Water fountains in six St. John the Baptist Parish public schools were turned off Friday after state health officials this week confirmed the presence of a rare brain-eating amoeba in one area of the parish’s water lines.

Meanwhile, parish officials have increased chlorine levels in the water system after tests conducted by the Louisiana Department of Health and Hospitals indicated the single-celled organisms were present in water lines that service St. John’s Water District No. 1, which includes about 12,500 residents in Garyville, Mount Airy, Reserve and a small part of LaPlace — the area between Acorn and Apricot streets on West Fifth Street.

The amoeba, known as Naegleria fowleri, has been linked to the deaths of three people in Louisiana since 2011. However, no cases of illness related to the most recent confirmation of the amoeba have been reported in St. John or elsewhere, officials said Thursday.

Because Naegleria fowleri cannot be contracted by drinking the water, public health officials said the local water supply remains safe to consume. Most people who contract the disease — a total of 32 nationwide from 2001 to 2010 — did so after swimming in bodies of warm fresh water and ingesting contaminated water through their noses. When infections occur, the water containing the amoeba enters the body through the nose and is pushed into the brain.

Schools spokeswoman Jennifer Boquet said the water fountains were shut down out of an abundance of caution.
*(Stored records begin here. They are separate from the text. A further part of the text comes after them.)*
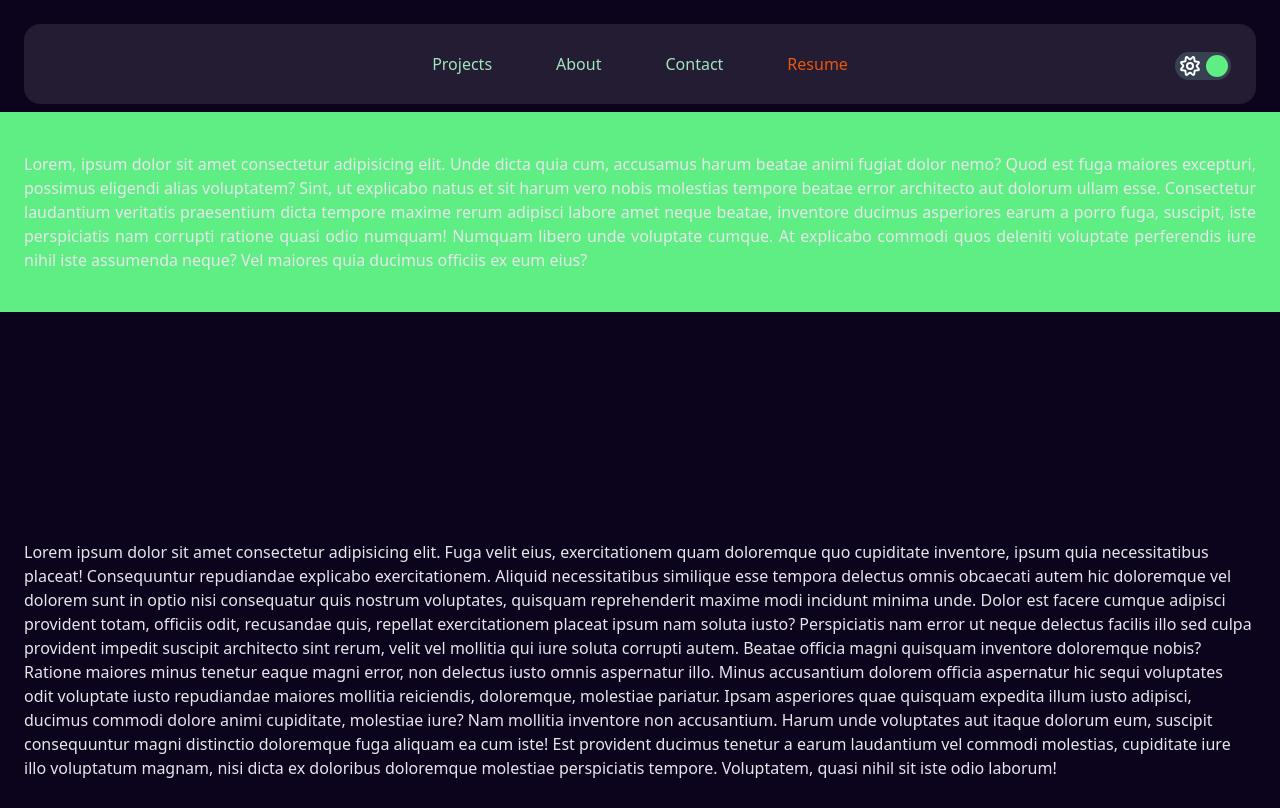
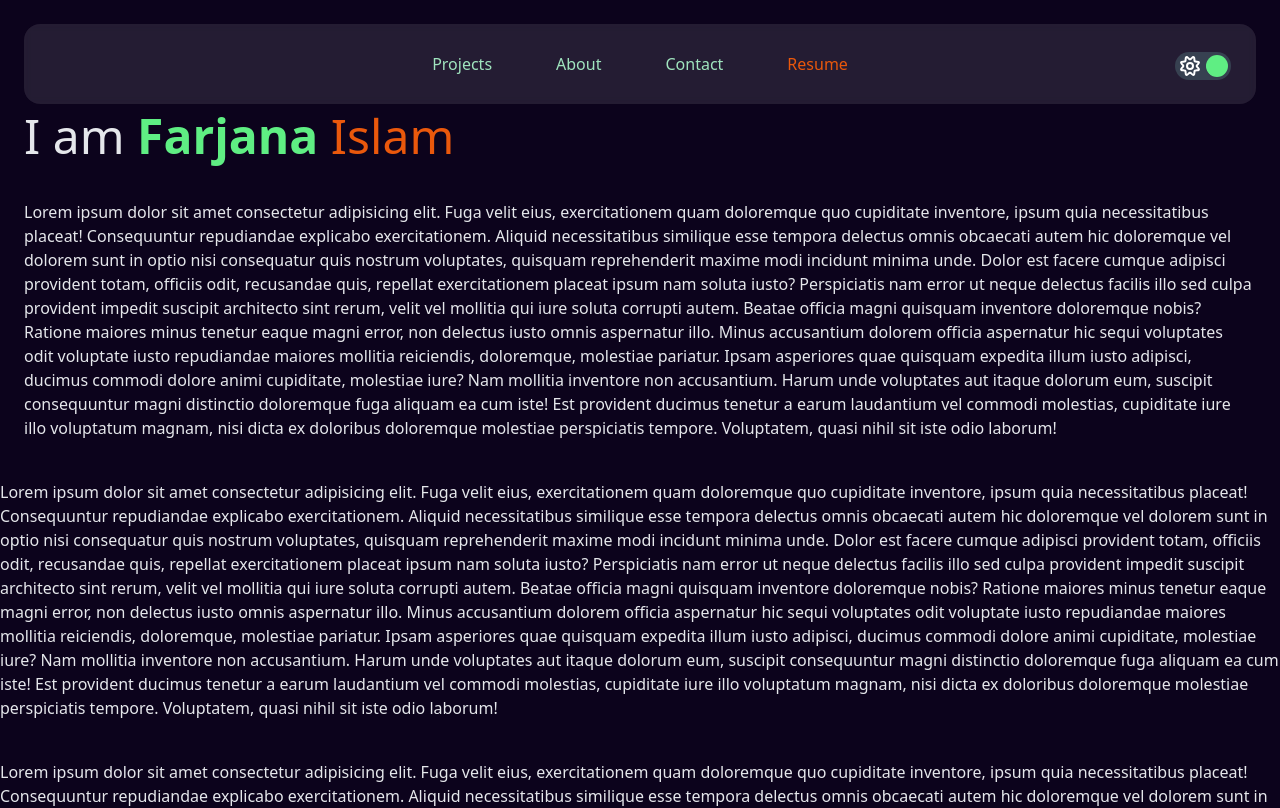
Before and after one commit to farjanaIslamNipa/farjana-islam-portfolio-24, a Vue app: page / in a window 1280 px wide. Shown: the top 808 px of the page. Built offline with nearby package versions, Linux system fonts and the light colour scheme.

Commit message:
working on hero section

```diff
--- a/src/App.vue
+++ b/src/App.vue
@@ -1,6 +1,6 @@
 <template>
   <div :class="{ 'dark': isDarkMode }" class="transition-colors duration-500">
-    <div class="bg-white dark:bg-dark-blue text-app-black dark:text-app-white">
+    <div class="bg-white dark:bg-dark-blue text-app-black dark:text-app-white pt-28">
       <component :is="layout">
         <router-view />
       </component>
--- a/src/components/home/HeroSection.vue
+++ b/src/components/home/HeroSection.vue
@@ -1,7 +1,12 @@
 <template>
-  <div class="bg-white dark:bg-dark-blue min-h-[500px] py-28">
-    <div class="app-container bg-mint-green text-justify py-10">
-Lorem, ipsum dolor sit amet consectetur adipisicing elit. Unde dicta quia cum, accusamus harum beatae animi fugiat dolor nemo? Quod est fuga maiores excepturi, possimus eligendi alias voluptatem? Sint, ut explicabo natus et sit harum vero nobis molestias tempore beatae error architecto aut dolorum ullam esse. Consectetur laudantium veritatis praesentium dicta tempore maxime rerum adipisci labore amet neque beatae, inventore ducimus asperiores earum a porro fuga, suscipit, iste perspiciatis nam corrupti ratione quasi odio numquam! Numquam libero unde voluptate cumque. At explicabo commodi quos deleniti voluptate perferendis iure nihil iste assumenda neque? Vel maiores quia ducimus officiis ex eum eius?
+  <div class="bg-white dark:bg-dark-blue">
+    <div class="app-container">
+      <div class="grid grid-cols-2">
+        <div>
+          <h1 class="text-5xl">I am <span class="font-bold text-mint-green">Farjana</span> <span class="text-app-orange">Islam</span></h1>
+        </div>
+        <div></div>
+      </div>
     </div>
   </div>
 </template>
--- a/src/components/shared/BaseNavbar.vue
+++ b/src/components/shared/BaseNavbar.vue
@@ -6,7 +6,7 @@
           <RouterLink to="/projects" class="nav-item">Projects</RouterLink>
           <RouterLink to="/projects" class="nav-item">About</RouterLink>
           <RouterLink to="/projects" class="nav-item">Contact</RouterLink>
-          <button class="hidden xs:inline-block px-3 sm:px-4 py-1 rounded-lg  text-orange-600 font-medium hover:bg-apple-green">Resume</button>
+          <button class="hidden xs:inline-block px-3 sm:px-4 py-1 rounded-lg text-app-orange font-medium hover:bg-apple-green">Resume</button>
         </div>
         <div class="absolute right-[12px] sm:right-[25px] top-[19px] sm:top-[28px]">
           <input @change="toggleDarkMode" :checked="isDarkMode" type="checkbox" className="checkbox absolute opacity-0 top-0" id="checkbox" />
--- a/tailwind.config.js
+++ b/tailwind.config.js
@@ -22,6 +22,7 @@ export default {
         'apple-green': "#A0E5BF",
         'app-white': "#e5e7eb",
         'app-black': "#0c031c ",
+        'app-orange': "#ea580c ",
       },
       fontSize: {
         'app' : '15px'
```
Water District No. 1 includes these schools: St. John Child Development Center, Garyville-Mount Airy Math and Science Magnet, East St. John High, Fifth Ward Elementary, Lake Pontchartrain Elementary and East St. John Elementary.